Using Observe and Describe allow you to address behaviors in a better way. Observing children’s behaviors, you are not judging your child or their poor behavior. The lack of judgment makes it harder for your child to argue against what you’ve observed. When your child doesn’t feel like they are being attacked, they are more likely to follow your instructions and change their behavior.
Observe and Describe helps you clarify to improve behavior by giving you the words to describe children’s behavior. Observe and Describe helps point out your child’s positive behavior and why you are proud of them. When your child knows why you are proud of them, they will be more likely to repeat the behavior you want.
Observe and Describe takes practice before it becomes second nature to come up with the words to describe a child’s behavior. Before using it on your children, start by observing what you encounter and describing to yourself what you see. For example, if you’re at the grocery store and see a child pulling boxes off the shelf. You’d say to yourself, “Mary, you have pulled the cereal boxes off the shelf and left them in the middle of the aisle.” Practicing it in your head allows you to become more comfortable with the steps before actually having to do it with your kids. Many parents find it helpful to practice pausing the TV or movie and describing what just happened. It’s ok if it takes a while before you feel comfortable using the skill.
The three steps to Observe and Describe are:
Observe the behavior
Get your child’s attention
Describe what you see. Be descriptive and specific. Avoid vague words and phrases.
Children are concrete thinkers, so they have a hard time gasping vague phrases or words. Things like: “stop acting out,” “stop being bad,” or “don’t cause problems” doesn’t tell your child what you want. If your child isn’t able to grasp what they are being told, they won’t be able to change their behavior. Describing words for kids helps tell your child what you want.

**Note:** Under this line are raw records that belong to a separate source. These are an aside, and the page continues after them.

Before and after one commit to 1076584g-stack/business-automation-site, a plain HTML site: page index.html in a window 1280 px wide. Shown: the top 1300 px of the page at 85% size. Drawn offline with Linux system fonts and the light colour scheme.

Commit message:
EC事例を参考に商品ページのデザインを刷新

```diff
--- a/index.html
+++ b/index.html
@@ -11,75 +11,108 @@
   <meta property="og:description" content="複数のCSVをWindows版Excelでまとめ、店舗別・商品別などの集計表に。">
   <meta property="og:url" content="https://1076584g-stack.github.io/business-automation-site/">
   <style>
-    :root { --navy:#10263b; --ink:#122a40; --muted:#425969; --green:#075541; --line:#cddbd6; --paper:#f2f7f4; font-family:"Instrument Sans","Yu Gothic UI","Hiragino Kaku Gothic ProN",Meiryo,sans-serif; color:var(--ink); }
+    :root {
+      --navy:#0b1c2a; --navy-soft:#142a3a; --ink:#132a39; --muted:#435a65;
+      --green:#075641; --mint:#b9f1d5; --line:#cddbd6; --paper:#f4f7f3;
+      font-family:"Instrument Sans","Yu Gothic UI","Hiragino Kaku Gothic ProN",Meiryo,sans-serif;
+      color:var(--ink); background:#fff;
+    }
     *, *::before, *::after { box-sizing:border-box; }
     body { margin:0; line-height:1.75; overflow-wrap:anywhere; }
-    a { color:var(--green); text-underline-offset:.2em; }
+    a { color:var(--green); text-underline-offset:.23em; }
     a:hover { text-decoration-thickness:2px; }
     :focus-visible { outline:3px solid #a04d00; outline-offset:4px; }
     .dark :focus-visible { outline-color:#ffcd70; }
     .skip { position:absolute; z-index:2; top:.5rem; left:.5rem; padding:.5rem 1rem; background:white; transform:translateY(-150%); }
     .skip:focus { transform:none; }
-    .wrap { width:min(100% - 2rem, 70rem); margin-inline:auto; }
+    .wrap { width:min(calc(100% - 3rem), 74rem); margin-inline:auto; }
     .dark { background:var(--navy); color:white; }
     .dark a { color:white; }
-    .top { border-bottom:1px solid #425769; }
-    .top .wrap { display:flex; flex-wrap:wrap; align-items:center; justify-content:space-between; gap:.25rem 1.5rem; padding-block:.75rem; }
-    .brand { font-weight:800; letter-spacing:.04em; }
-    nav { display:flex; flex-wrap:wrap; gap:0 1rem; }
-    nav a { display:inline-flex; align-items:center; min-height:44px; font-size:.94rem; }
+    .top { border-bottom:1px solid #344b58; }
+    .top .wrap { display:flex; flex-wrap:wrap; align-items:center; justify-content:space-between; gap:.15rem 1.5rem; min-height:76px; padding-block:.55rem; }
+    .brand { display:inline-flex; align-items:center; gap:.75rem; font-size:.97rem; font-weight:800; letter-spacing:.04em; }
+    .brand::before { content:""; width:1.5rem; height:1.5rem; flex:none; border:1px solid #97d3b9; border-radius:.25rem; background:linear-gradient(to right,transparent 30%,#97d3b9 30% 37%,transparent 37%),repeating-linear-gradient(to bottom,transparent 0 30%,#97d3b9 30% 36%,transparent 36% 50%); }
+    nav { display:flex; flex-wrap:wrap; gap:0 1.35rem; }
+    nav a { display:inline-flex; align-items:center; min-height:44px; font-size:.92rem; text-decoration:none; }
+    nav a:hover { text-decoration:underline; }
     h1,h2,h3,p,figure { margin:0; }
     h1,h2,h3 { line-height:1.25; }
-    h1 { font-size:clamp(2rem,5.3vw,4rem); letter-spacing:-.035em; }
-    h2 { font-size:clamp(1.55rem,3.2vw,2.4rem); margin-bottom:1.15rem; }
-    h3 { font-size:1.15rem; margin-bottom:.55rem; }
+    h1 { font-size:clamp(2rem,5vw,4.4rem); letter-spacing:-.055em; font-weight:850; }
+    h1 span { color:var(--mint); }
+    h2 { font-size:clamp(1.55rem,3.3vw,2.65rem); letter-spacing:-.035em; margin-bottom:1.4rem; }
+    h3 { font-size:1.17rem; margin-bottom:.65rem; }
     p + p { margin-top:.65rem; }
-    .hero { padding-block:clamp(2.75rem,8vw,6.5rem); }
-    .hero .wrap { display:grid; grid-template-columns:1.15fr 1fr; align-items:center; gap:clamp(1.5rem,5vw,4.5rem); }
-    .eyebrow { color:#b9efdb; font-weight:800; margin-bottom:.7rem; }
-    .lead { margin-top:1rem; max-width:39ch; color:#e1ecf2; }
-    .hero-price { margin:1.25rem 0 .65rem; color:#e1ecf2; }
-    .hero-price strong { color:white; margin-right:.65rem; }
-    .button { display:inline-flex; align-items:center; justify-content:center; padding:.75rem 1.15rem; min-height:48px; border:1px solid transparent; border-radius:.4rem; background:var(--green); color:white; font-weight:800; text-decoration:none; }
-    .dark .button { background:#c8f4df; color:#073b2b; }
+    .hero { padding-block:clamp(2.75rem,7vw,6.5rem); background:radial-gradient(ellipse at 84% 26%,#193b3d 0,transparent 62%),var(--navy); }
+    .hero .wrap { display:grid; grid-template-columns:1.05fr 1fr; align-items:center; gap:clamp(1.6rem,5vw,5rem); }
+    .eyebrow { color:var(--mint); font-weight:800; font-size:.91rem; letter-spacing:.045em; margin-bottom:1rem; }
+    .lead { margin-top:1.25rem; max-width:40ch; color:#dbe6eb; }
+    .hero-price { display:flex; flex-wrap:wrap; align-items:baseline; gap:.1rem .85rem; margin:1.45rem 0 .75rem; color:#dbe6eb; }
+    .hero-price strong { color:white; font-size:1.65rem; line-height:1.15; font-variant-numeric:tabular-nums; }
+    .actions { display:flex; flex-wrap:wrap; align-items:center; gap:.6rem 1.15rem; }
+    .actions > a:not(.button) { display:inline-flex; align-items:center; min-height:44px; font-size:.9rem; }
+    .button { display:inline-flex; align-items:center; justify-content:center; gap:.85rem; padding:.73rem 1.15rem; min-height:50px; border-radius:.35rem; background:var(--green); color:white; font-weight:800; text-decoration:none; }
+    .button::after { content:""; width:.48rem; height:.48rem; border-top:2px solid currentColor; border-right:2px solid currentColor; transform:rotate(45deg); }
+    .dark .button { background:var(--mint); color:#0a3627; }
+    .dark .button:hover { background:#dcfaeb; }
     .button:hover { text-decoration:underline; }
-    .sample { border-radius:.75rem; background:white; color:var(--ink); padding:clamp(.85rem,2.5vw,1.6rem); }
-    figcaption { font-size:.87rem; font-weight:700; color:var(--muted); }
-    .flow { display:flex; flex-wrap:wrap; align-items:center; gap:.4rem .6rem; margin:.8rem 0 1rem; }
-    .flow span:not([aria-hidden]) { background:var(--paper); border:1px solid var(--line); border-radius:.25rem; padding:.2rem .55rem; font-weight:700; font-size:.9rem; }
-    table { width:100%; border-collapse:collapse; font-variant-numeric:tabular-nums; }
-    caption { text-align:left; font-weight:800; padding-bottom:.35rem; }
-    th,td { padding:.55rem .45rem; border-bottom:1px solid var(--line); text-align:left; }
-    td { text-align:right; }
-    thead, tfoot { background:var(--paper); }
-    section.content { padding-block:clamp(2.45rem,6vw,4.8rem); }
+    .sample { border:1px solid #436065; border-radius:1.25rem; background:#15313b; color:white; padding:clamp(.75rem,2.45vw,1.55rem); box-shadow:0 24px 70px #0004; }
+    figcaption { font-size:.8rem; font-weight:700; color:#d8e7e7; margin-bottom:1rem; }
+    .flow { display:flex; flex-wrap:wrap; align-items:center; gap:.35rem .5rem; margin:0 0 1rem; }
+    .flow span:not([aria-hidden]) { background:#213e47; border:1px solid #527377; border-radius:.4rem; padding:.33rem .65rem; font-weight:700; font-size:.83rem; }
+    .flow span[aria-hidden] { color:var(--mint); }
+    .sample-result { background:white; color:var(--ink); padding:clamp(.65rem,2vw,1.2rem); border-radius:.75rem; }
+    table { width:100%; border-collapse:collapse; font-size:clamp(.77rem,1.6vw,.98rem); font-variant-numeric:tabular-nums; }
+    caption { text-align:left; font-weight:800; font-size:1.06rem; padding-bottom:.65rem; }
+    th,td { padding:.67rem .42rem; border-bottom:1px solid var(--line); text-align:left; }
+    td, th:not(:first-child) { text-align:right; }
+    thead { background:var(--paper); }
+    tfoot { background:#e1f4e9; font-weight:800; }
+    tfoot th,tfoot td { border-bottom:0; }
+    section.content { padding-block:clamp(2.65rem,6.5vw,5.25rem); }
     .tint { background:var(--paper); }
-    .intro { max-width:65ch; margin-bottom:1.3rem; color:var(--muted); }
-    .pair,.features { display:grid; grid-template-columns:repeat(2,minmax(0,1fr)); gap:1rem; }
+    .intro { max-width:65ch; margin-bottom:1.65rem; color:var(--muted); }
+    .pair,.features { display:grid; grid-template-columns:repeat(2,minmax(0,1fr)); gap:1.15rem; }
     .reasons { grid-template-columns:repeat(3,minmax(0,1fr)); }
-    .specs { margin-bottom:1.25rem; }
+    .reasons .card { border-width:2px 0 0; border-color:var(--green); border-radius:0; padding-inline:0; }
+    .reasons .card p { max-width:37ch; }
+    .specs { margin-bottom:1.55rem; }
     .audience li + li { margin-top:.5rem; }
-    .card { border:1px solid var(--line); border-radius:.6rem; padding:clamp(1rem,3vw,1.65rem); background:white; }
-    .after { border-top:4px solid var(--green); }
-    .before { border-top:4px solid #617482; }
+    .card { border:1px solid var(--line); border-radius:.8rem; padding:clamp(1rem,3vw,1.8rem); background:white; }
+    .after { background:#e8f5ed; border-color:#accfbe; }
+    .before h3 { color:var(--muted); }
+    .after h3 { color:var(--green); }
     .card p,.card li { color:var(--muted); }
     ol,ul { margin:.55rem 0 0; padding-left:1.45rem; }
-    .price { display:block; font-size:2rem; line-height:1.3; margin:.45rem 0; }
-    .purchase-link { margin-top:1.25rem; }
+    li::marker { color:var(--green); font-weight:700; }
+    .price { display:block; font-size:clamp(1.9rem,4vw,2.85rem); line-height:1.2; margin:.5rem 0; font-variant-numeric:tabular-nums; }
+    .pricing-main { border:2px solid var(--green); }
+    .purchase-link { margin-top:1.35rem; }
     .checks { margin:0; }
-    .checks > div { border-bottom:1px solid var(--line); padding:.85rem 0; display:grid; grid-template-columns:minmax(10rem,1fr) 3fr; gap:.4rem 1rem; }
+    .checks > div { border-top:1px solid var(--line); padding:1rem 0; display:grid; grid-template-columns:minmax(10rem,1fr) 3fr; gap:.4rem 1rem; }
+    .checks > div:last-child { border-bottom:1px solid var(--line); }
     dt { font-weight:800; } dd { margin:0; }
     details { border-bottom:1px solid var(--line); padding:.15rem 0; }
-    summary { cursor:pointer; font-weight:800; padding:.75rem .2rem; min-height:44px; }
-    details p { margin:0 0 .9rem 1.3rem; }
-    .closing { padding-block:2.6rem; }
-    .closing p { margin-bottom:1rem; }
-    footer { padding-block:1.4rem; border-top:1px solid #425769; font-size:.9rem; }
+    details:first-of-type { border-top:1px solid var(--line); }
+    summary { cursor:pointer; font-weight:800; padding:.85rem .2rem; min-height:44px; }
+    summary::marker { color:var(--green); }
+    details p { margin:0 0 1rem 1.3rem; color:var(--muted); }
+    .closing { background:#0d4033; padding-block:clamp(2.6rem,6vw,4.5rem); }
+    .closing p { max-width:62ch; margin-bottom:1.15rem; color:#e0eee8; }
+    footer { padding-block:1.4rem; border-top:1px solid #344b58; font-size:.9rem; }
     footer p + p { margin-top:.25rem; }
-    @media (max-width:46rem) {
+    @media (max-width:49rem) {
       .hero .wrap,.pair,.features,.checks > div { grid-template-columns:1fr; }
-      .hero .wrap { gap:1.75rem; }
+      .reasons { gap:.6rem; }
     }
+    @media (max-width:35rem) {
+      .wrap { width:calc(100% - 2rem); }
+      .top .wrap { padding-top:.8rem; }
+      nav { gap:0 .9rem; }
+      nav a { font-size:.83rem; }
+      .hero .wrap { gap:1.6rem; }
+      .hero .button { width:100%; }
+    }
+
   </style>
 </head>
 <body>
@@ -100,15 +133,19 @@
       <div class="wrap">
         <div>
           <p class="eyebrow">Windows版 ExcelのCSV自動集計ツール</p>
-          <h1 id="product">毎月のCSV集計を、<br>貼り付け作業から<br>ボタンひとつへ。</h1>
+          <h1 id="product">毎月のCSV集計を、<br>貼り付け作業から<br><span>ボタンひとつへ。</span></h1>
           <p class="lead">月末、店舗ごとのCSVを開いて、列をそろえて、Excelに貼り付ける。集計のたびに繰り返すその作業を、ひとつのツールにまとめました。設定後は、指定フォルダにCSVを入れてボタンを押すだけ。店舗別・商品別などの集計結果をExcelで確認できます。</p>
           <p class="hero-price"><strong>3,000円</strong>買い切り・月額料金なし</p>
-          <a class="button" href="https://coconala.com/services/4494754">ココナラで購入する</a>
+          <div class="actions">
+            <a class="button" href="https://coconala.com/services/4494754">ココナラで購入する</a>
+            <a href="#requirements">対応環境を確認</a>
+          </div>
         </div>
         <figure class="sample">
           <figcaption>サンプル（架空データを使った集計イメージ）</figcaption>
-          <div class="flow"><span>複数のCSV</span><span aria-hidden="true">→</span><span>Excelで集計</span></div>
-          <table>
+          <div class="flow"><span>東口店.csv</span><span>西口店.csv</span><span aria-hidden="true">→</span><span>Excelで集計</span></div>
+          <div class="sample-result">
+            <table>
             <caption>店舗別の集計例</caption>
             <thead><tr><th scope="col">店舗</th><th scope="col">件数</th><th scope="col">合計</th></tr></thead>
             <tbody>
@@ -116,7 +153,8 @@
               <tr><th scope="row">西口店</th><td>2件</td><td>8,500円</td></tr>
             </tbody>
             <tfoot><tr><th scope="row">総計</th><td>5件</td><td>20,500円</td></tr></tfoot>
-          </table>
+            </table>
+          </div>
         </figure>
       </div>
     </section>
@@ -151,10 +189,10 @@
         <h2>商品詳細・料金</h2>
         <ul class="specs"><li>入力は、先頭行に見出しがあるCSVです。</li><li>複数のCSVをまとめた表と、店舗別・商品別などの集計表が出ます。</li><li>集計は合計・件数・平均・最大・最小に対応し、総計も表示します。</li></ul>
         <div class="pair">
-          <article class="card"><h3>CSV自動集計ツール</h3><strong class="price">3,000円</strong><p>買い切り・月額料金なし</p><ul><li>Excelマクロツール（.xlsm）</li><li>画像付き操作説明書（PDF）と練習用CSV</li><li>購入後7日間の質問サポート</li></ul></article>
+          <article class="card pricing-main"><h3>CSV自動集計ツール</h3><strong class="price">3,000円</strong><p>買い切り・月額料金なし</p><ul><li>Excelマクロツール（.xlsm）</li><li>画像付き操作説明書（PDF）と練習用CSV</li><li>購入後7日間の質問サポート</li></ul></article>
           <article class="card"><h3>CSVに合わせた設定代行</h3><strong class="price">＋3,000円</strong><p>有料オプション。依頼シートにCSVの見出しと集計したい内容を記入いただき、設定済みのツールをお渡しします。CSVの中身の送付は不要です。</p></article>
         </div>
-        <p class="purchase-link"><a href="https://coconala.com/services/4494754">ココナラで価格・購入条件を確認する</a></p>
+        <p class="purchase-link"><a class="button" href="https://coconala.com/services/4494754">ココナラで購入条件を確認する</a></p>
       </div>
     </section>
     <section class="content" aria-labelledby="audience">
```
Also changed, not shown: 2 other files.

Many parents wonder what behavior is. Behavior is what your child does or says. It is anything a child does that can be seen, heard, or measured (how often or how long).
Three things to remember when using the skill of Observe and Describe
Putting yourself at eye level when getting a child’s attention. Being at eye level makes you less scary to your child. Also, sitting side by side instead of looking directly at them will help them understand that you are displeased with their behavior and actions and not with them.
Eliminate distractions. Talking to your child without distractions increased the chance of your child hearing and understanding what you are saying.
Be aware of facial expressions and body language. Smile when your child has done something you’re happy with or frown when you’re displeased. Even if your child doesn’t understand every word you’re saying, they’ll get the message through your body language.
For more information about Observe and Describe and games and activities ideas, visit Smarter Parenting.